EXERCISE BRIEF:
A word-for-word copy of all entries is required, without images.

···

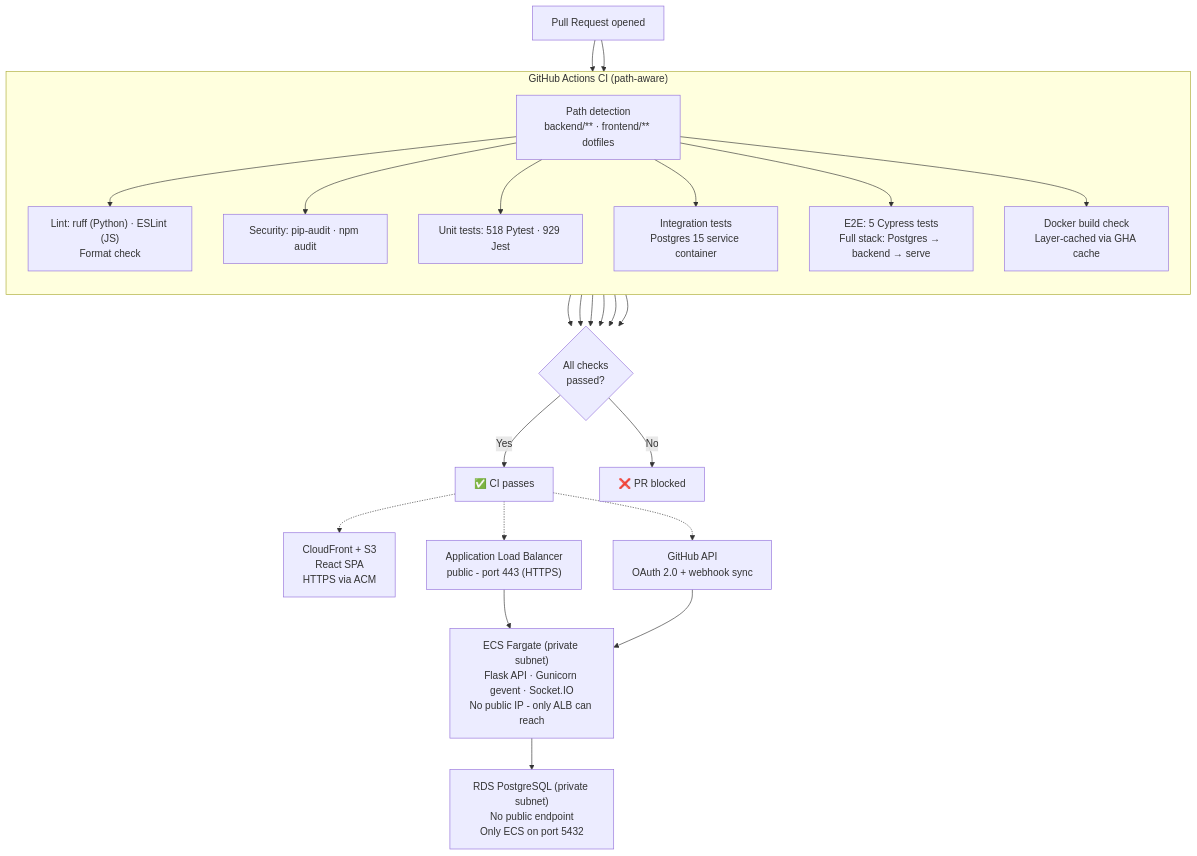
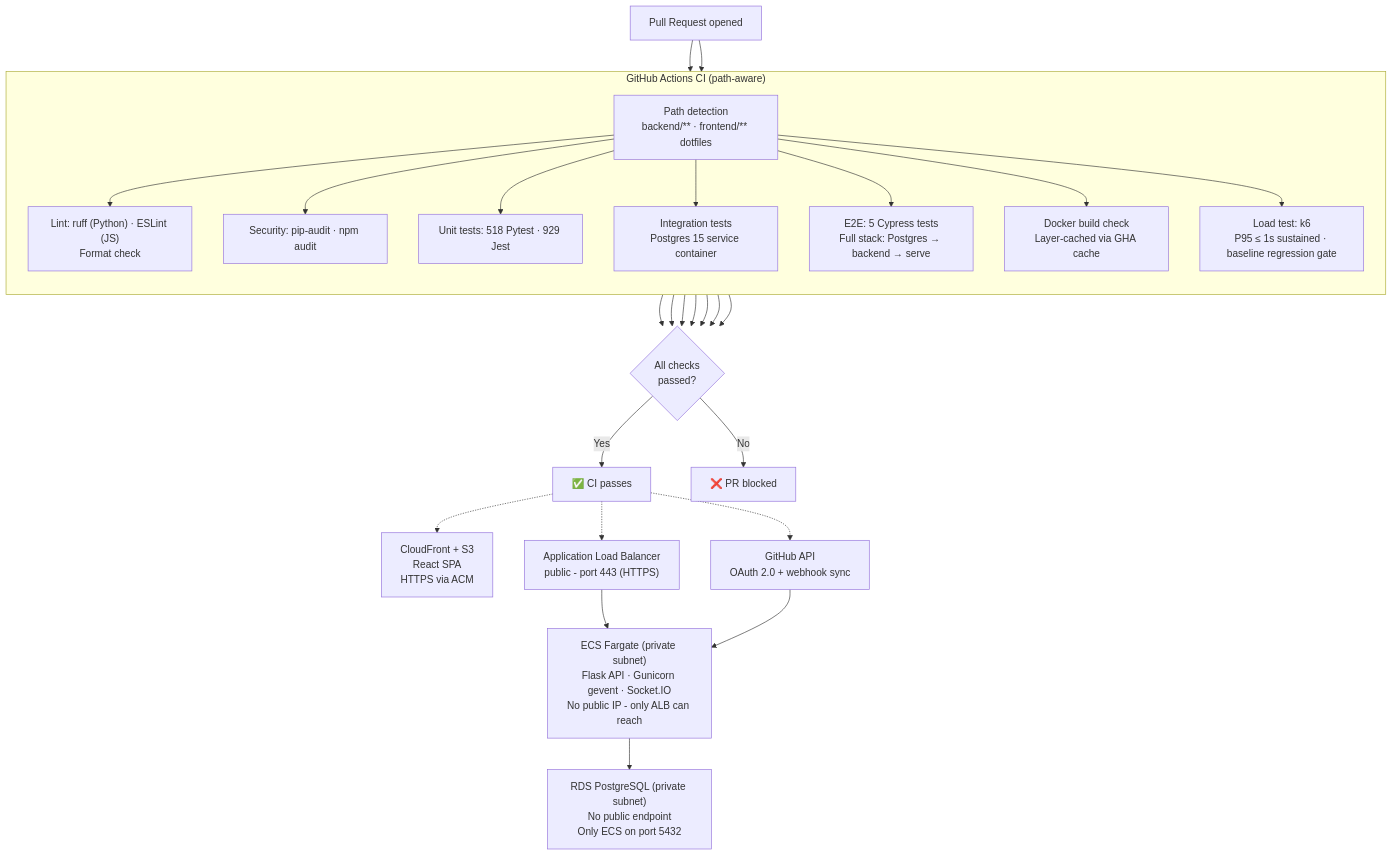
Before and after one commit to AhmedIkram05/devsync: the first of 6 diagrams in README.md, drawn with Mermaid. The commit also changed other lines of this file, not shown here.

First line of the commit message:
docs: update README to include k6 load testing details

````diff
--- a/README.md
+++ b/README.md
@@ -59,37 +61,39 @@
 ```mermaid
 flowchart TD
     PR[Pull Request opened] --> CI
  
     subgraph CI["GitHub Actions CI (path-aware)"]
         direction TB
         changes["Path detection\nbackend/** · frontend/** dotfiles"]
         lint["Lint: ruff (Python) · ESLint (JS)\nFormat check"]
         security["Security: pip-audit · npm audit"]
         unit["Unit tests: 518 Pytest · 929 Jest"]
         integration["Integration tests\nPostgres 15 service container"]
-        e2e["E2E: 5 Cypress tests\nFull stack: Postgres → backend → serve"]
+e2e["E2E: 5 Cypress tests\nFull stack: Postgres → backend → serve"]
         docker["Docker build check\nLayer-cached via GHA cache"]
+        load["Load test: k6\nP95 ≤ 1s sustained · baseline regression gate"]
     end
- 
+  
     PR --> changes
     changes --> lint
     changes --> security
     changes --> unit
     changes --> integration
     changes --> e2e
     changes --> docker
-    lint & security & unit & integration & e2e & docker --> Gate{"All checks\npassed?"}
+    changes --> load
+    lint & security & unit & integration & e2e & docker & load --> Gate{"All checks\npassed?"}
     Gate -->|"Yes"| DeployOK["✅ CI passes"]
     Gate -->|"No"| DeployFail["❌ PR blocked"]
  
     DeployOK -.-> CF["CloudFront + S3\nReact SPA\nHTTPS via ACM"]
     DeployOK -.-> ALB["Application Load Balancer\npublic - port 443 (HTTPS)"]
     DeployOK -.-> GH["GitHub API\nOAuth 2.0 + webhook sync"]
  
     ALB --> ECS
     GH --> ECS
  
     ECS["ECS Fargate (private subnet)\nFlask API · Gunicorn gevent · Socket.IO\nNo public IP - only ALB can reach"]
  
     ECS --> RDS["RDS PostgreSQL (private subnet)\nNo public endpoint\nOnly ECS on port 5432"]
 ```
````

···

WRITTEN ANSWER:
Before and after one commit to AhmedIkram05/devsync: the first of 6 diagrams in README.md, drawn with Mermaid. The commit also changed other lines of this file, not shown here.

First line of the commit message:
docs: update README to include k6 load testing details

````diff
--- a/README.md
+++ b/README.md
@@ -59,37 +61,39 @@
 ```mermaid
 flowchart TD
     PR[Pull Request opened] --> CI
  
     subgraph CI["GitHub Actions CI (path-aware)"]
         direction TB
         changes["Path detection\nbackend/** · frontend/** dotfiles"]
         lint["Lint: ruff (Python) · ESLint (JS)\nFormat check"]
         security["Security: pip-audit · npm audit"]
         unit["Unit tests: 518 Pytest · 929 Jest"]
         integration["Integration tests\nPostgres 15 service container"]
-        e2e["E2E: 5 Cypress tests\nFull stack: Postgres → backend → serve"]
+e2e["E2E: 5 Cypress tests\nFull stack: Postgres → backend → serve"]
         docker["Docker build check\nLayer-cached via GHA cache"]
+        load["Load test: k6\nP95 ≤ 1s sustained · baseline regression gate"]
     end
- 
+  
     PR --> changes
     changes --> lint
     changes --> security
     changes --> unit
     changes --> integration
     changes --> e2e
     changes --> docker
-    lint & security & unit & integration & e2e & docker --> Gate{"All checks\npassed?"}
+    changes --> load
+    lint & security & unit & integration & e2e & docker & load --> Gate{"All checks\npassed?"}
     Gate -->|"Yes"| DeployOK["✅ CI passes"]
     Gate -->|"No"| DeployFail["❌ PR blocked"]
  
     DeployOK -.-> CF["CloudFront + S3\nReact SPA\nHTTPS via ACM"]
     DeployOK -.-> ALB["Application Load Balancer\npublic - port 443 (HTTPS)"]
     DeployOK -.-> GH["GitHub API\nOAuth 2.0 + webhook sync"]
  
     ALB --> ECS
     GH --> ECS
  
     ECS["ECS Fargate (private subnet)\nFlask API · Gunicorn gevent · Socket.IO\nNo public IP - only ALB can reach"]
  
     ECS --> RDS["RDS PostgreSQL (private subnet)\nNo public endpoint\nOnly ECS on port 5432"]
 ```
````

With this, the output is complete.